We often think of emotion as simple or uniform. In fact, emotion is more commonly complex, changing, and ambivalent. Literary works typically manipulate or manage that complexity and ambivalence to produce emotionally pleasing results. However, problem plays, such as Shakespeare's All’s Well That Ends Well , maintain or even enhance ambivalence. We may explain this enhancement in part by reference to genre patterns, themselves understood as developing out of human emotion systems. The following essay begins with a treatment of ambivalence
Hannah Jones, Yasmin Gunaratnam, Gargi Bhattacharyya, William Davies, Sukhwant Dhaliwal, Emma Jackson, and Roiyah Saltus
Living Research Two: Emotions and
Operation Vaken's posters, newspaper
adverts, immigration surgeries and mobile billboards were a dramatic display,
designed to reassure some citizens that the government was ‘getting
tough’ on irregular immigration. However, the campaign also increased
worries and anxiety.
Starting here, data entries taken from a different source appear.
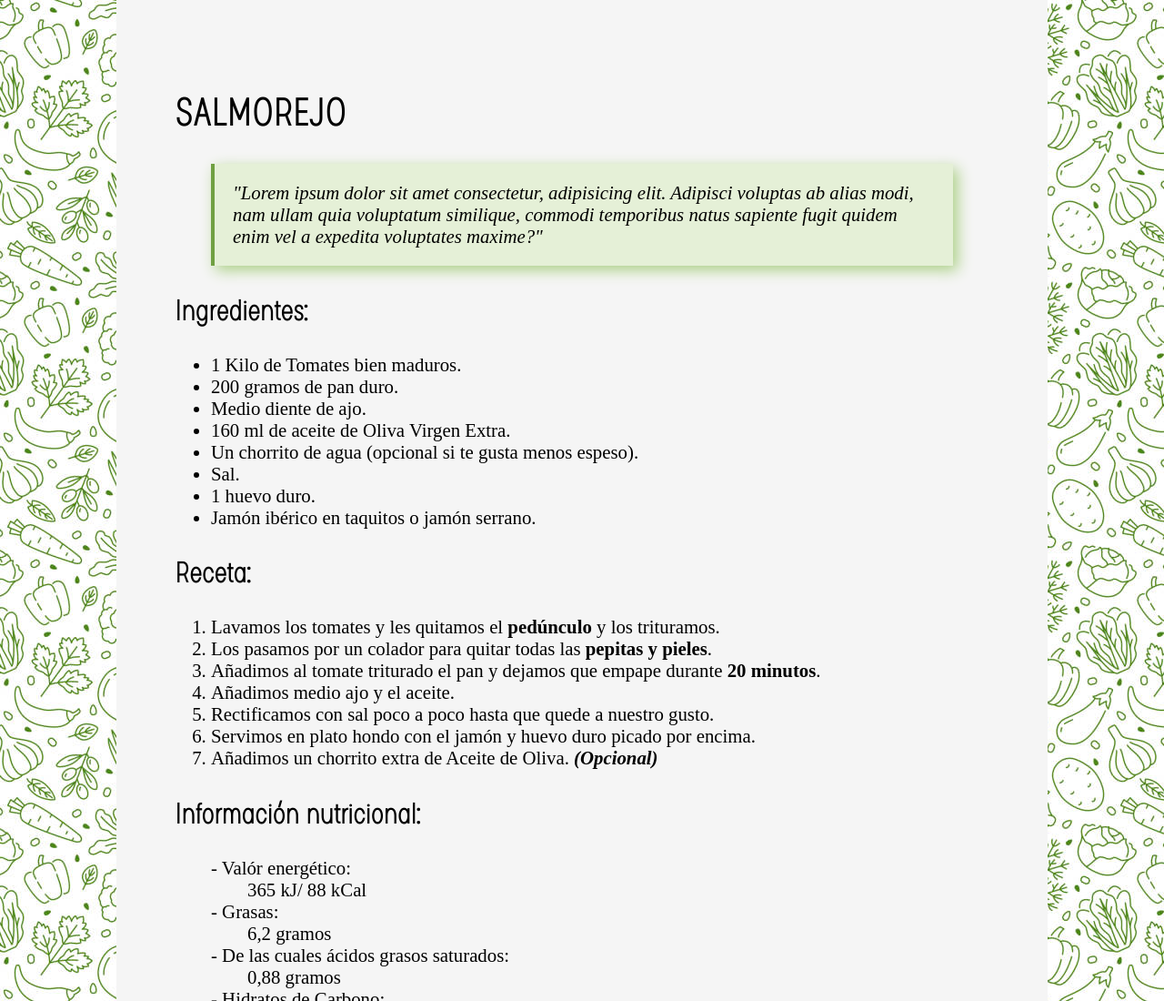
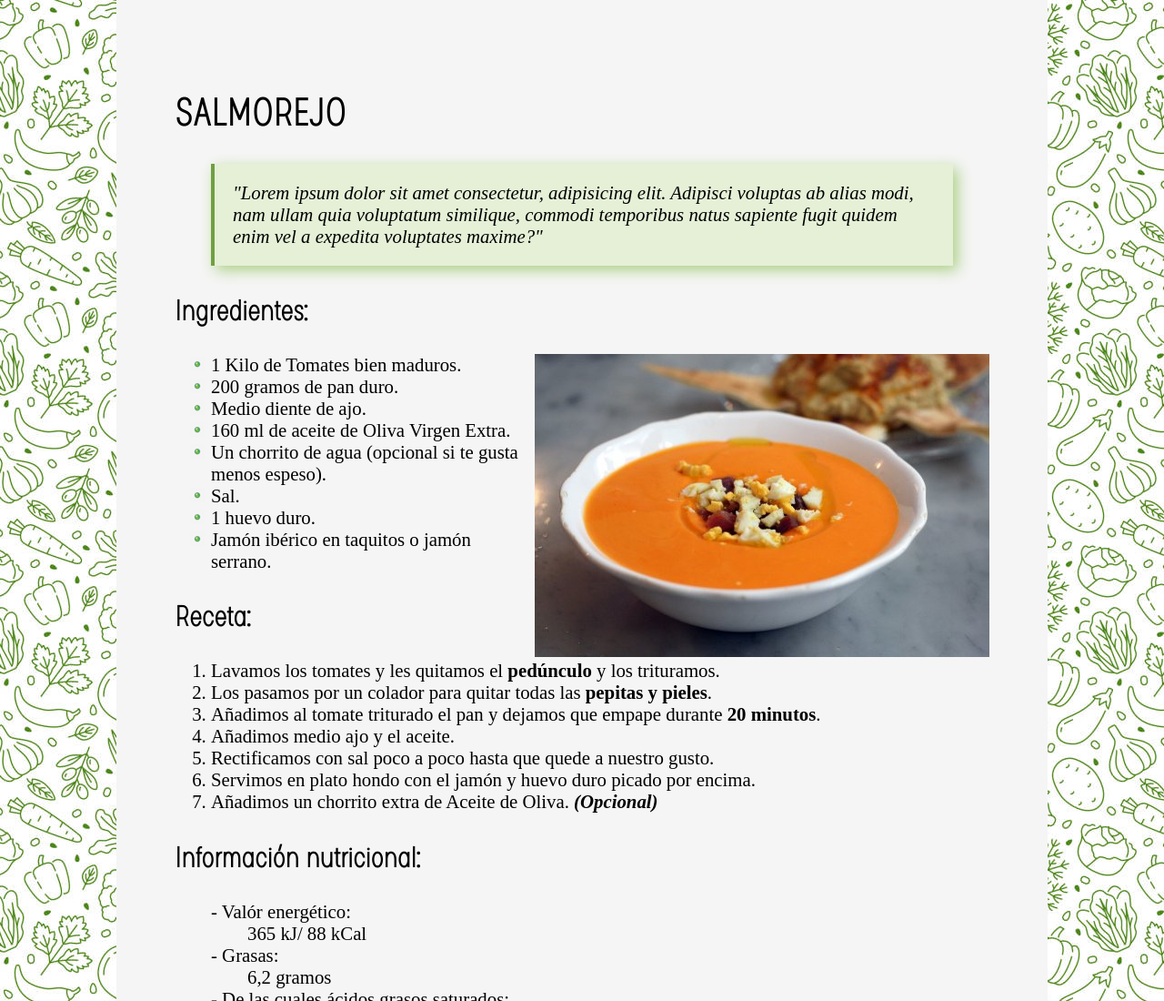
Before and after one commit to SergioGOrtega/PORTFOLIO, a plain HTML site: page RECETA/salmorejo.html in a window 1280 px wide. Shown: the top 1100 px of the page at 91% size. Drawn offline with Linux system fonts and the light colour scheme; a web font is replaced by a local one.

Commit message:
Añadimos mas imagenes

```diff
--- a/RECETA/css/salmorejo.css
+++ b/RECETA/css/salmorejo.css
@@ -49,3 +49,10 @@ blockquote {
     background-color: rgb(229, 240, 215);
     padding: 20px;
 }
+
+ul {
+    list-style-image: url(../img/2252477.png);}
+
+img {
+    float: right;
+}
--- a/RECETA/salmorejo.html
+++ b/RECETA/salmorejo.html
@@ -12,6 +12,7 @@
         <h1>SALMOREJO</h1>
         <blockquote>"Lorem ipsum dolor sit amet consectetur, adipisicing elit. Adipisci voluptas ab alias modi, nam ullam quia voluptatum similique, commodi temporibus natus sapiente fugit quidem enim vel a expedita voluptates maxime?"</blockquote>
         <h2>Ingredientes:</h2>
+        <img src="./img/salmorejo-cordobes-590.jpg" alt="imagen de salmorejo">
             <ul>
                 <li>1 Kilo de Tomates bien maduros.</li>
                 <li>200 gramos de pan duro.</li>
```
Also changed, not shown: RECETA/img/2252477.png (added), RECETA/img/salmorejo-cordobes-590.jpg (added), RECETA/img/salmorejo.jpg (added).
The survey carried out for us by Ipsos MORI of a
nationally representative sample of 2,424 people (for